▸ Information shown
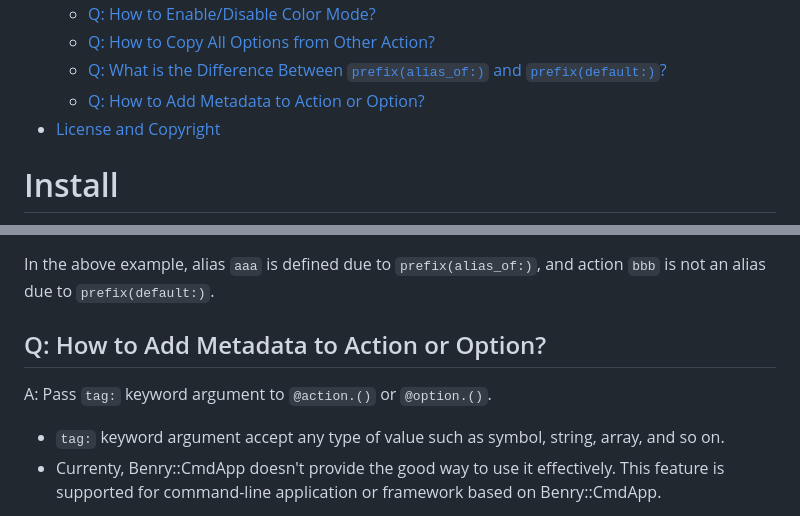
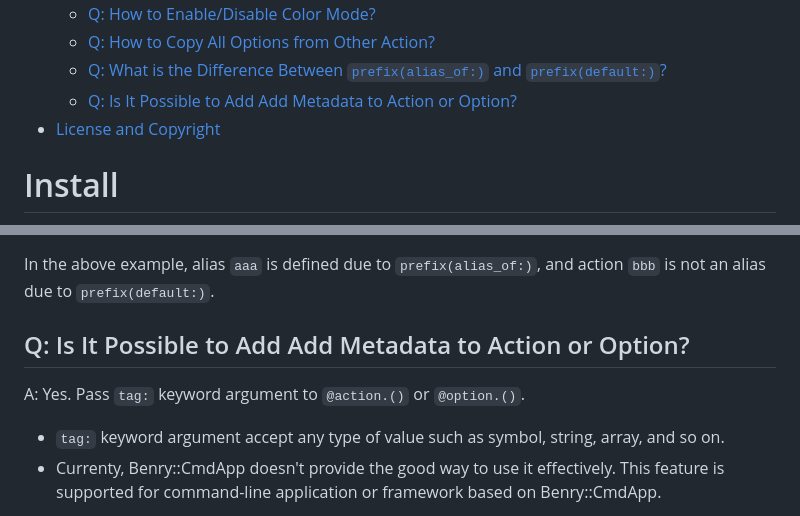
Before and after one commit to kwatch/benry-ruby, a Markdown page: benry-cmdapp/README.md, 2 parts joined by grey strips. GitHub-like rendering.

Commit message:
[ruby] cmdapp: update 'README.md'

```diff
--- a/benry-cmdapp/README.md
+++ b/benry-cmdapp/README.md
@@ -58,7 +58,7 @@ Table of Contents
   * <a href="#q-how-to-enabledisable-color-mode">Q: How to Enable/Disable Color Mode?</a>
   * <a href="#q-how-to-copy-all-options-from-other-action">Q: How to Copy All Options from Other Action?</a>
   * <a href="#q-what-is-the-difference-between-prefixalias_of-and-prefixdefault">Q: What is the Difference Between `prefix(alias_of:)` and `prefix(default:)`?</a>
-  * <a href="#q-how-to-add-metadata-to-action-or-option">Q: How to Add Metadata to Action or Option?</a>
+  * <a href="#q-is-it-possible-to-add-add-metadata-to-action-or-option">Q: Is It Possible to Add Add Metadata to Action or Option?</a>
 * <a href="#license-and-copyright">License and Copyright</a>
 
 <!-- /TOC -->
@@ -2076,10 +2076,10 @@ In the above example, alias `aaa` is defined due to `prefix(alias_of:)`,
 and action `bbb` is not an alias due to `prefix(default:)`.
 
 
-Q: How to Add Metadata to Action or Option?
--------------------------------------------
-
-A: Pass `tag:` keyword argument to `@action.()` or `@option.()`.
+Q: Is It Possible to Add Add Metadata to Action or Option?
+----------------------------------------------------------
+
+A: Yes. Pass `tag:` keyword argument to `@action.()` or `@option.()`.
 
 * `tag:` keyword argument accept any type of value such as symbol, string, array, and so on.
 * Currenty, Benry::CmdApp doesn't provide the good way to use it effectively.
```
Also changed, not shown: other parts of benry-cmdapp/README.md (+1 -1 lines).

---

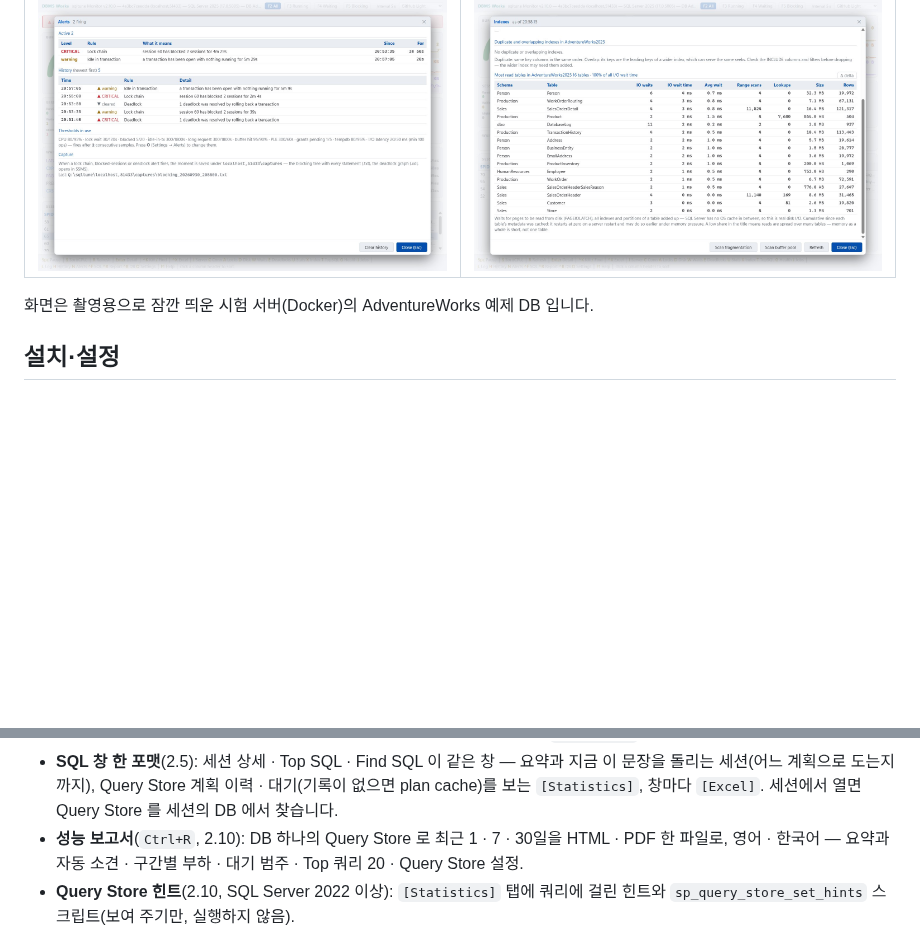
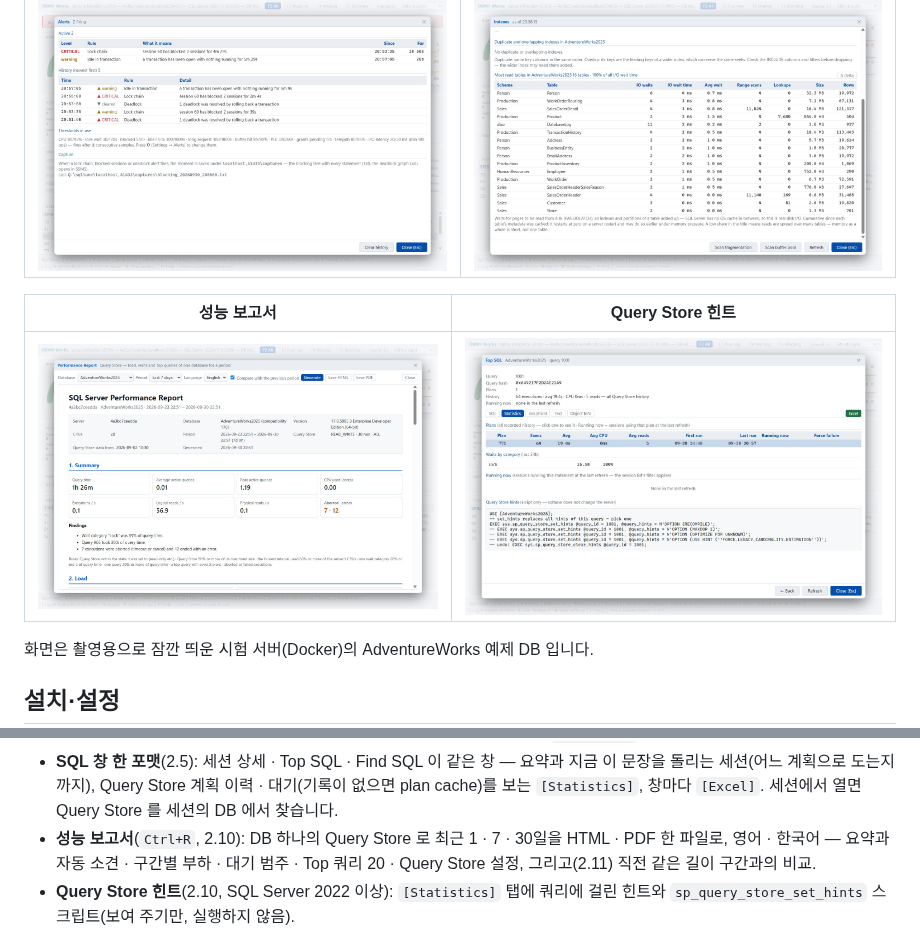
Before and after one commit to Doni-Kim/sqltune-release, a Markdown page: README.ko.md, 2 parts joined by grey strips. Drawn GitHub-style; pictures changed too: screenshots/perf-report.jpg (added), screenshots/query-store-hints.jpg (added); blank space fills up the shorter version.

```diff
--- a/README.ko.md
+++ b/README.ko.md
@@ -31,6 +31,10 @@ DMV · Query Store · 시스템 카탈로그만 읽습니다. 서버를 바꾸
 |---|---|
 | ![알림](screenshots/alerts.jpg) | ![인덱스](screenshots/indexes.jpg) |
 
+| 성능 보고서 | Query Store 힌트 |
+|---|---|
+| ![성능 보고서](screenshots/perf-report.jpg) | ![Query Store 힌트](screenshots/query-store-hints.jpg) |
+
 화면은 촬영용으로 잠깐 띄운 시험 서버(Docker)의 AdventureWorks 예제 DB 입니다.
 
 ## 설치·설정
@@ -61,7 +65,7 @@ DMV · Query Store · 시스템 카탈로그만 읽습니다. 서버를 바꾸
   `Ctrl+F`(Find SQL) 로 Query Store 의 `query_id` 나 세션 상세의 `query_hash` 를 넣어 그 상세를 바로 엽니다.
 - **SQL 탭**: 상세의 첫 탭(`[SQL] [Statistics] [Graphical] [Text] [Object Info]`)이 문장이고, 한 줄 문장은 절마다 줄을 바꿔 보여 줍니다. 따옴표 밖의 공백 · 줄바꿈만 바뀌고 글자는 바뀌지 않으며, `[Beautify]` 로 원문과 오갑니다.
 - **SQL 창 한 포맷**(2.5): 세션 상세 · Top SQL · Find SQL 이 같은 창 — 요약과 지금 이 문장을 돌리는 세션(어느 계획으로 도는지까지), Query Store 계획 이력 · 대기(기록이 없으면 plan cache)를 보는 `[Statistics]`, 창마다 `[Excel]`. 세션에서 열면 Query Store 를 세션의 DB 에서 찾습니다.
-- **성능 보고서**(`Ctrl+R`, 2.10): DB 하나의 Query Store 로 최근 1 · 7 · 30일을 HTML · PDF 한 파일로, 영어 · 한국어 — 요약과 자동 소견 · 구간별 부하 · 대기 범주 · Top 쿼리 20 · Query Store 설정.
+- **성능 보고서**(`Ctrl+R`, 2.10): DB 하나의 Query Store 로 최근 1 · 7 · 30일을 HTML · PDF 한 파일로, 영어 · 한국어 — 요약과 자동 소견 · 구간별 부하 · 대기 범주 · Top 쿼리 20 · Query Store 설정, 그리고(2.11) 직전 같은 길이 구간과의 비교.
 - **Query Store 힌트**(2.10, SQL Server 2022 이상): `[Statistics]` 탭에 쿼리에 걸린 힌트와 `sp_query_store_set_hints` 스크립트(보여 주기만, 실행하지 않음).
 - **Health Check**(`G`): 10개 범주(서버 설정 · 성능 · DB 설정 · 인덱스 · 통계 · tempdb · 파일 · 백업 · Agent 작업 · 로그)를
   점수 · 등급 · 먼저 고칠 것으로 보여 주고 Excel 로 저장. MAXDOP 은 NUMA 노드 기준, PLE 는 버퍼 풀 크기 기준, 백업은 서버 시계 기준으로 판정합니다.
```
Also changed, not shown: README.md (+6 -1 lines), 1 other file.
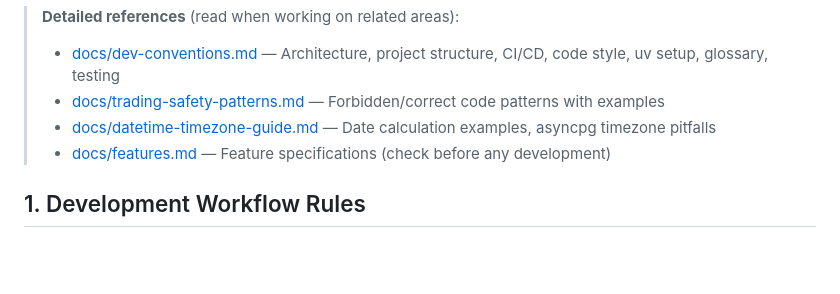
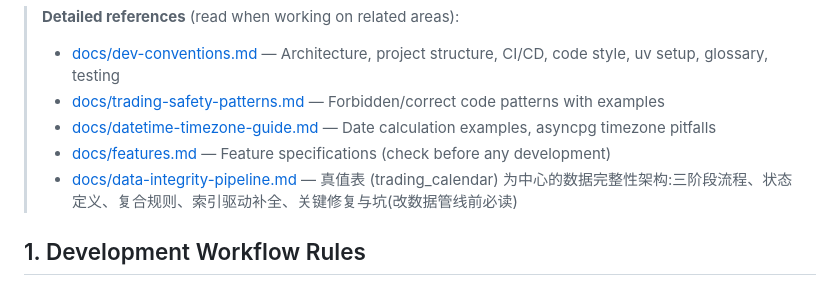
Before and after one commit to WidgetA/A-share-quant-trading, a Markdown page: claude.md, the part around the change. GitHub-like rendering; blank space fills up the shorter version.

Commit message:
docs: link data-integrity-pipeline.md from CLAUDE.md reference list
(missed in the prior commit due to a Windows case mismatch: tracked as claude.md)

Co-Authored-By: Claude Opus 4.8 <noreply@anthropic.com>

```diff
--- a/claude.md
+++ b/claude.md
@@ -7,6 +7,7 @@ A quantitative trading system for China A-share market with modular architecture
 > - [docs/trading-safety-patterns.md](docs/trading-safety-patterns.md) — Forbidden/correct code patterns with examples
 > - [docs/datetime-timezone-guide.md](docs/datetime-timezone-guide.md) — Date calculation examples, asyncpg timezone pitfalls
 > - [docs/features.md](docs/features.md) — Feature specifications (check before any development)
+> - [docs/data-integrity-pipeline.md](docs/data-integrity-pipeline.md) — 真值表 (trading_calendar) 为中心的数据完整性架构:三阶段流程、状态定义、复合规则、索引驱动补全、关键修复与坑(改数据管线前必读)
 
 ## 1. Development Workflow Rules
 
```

▸ Exercise
Every line of the listing above that contains "other" is to be copied.

▸ Answer section
   * <a href="#q-how-to-copy-all-options-from-other-action">Q: How to Copy All Options from Other Action?</a>
Also changed, not shown: other parts of benry-cmdapp/README.md (+1 -1 lines).
Also changed, not shown: README.md (+6 -1 lines), 1 other file.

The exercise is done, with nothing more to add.